Could you copy every line in the listing below that has the word "구매발주"?

## Record extracts
*** Block opens ***

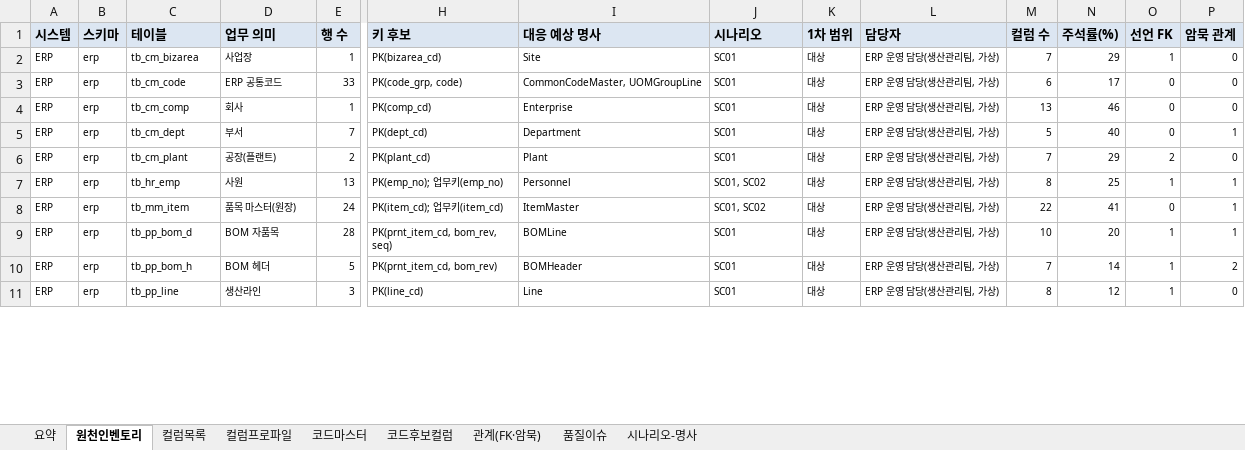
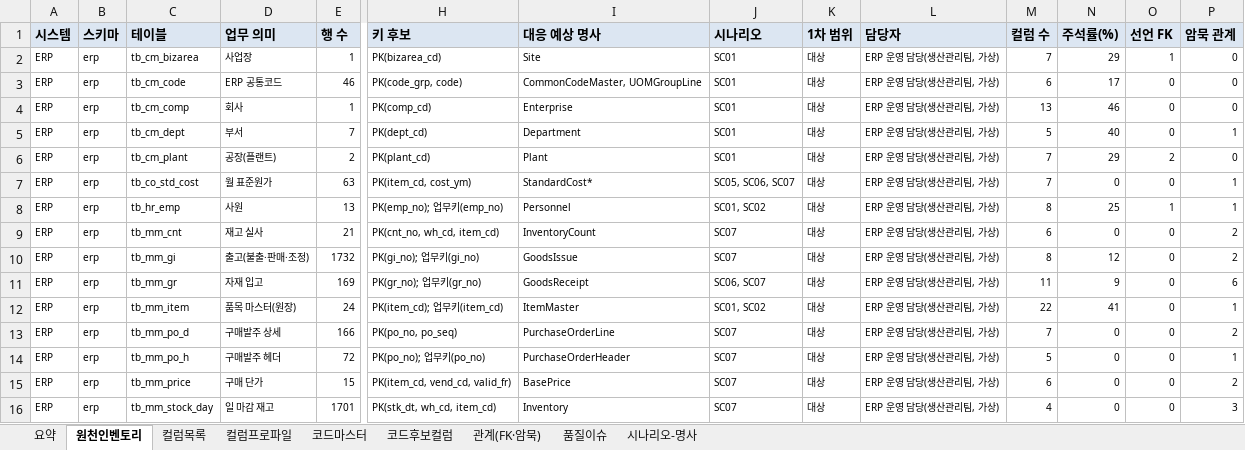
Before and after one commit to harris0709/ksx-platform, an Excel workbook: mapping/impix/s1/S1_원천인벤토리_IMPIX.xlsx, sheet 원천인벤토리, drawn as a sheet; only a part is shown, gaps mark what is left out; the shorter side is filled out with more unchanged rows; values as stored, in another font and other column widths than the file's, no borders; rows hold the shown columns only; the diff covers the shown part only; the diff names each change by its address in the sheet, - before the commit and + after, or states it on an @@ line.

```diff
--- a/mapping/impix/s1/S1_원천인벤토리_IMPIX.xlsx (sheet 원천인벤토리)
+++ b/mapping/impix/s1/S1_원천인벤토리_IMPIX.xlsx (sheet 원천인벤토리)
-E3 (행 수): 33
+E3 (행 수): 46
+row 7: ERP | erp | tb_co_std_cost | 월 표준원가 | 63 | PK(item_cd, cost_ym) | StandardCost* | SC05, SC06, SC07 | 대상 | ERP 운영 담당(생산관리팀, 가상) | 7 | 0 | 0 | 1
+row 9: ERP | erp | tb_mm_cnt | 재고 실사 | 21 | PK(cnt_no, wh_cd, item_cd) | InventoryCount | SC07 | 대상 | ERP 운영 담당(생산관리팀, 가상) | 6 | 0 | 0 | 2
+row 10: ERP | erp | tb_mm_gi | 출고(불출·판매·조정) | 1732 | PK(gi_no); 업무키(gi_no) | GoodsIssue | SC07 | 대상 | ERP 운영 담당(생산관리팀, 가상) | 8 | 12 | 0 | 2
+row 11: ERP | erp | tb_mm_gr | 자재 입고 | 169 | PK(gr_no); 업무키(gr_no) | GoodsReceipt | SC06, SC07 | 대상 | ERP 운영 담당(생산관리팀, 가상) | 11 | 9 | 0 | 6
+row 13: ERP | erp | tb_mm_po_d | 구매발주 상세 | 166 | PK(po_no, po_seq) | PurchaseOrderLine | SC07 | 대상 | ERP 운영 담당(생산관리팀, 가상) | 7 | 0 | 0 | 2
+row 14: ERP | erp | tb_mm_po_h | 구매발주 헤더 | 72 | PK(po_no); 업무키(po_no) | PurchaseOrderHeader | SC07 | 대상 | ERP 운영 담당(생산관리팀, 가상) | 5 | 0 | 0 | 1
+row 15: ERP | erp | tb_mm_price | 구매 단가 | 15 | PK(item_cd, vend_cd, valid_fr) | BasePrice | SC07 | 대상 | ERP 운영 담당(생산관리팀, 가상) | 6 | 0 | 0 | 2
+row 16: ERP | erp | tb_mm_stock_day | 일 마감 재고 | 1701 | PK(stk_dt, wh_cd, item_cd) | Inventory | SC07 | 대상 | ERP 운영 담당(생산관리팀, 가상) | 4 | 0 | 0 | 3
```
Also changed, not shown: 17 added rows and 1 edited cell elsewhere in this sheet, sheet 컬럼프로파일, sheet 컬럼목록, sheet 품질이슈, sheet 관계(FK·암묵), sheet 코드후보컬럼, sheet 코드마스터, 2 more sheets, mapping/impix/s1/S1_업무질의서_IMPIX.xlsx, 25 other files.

*** Block closes ***

## Response to the task
+row 13: ERP | erp | tb_mm_po_d | 구매발주 상세 | 166 | PK(po_no, po_seq) | PurchaseOrderLine | SC07 | 대상 | ERP 운영 담당(생산관리팀, 가상) | 7 | 0 | 0 | 2
+row 14: ERP | erp | tb_mm_po_h | 구매발주 헤더 | 72 | PK(po_no); 업무키(po_no) | PurchaseOrderHeader | SC07 | 대상 | ERP 운영 담당(생산관리팀, 가상) | 5 | 0 | 0 | 1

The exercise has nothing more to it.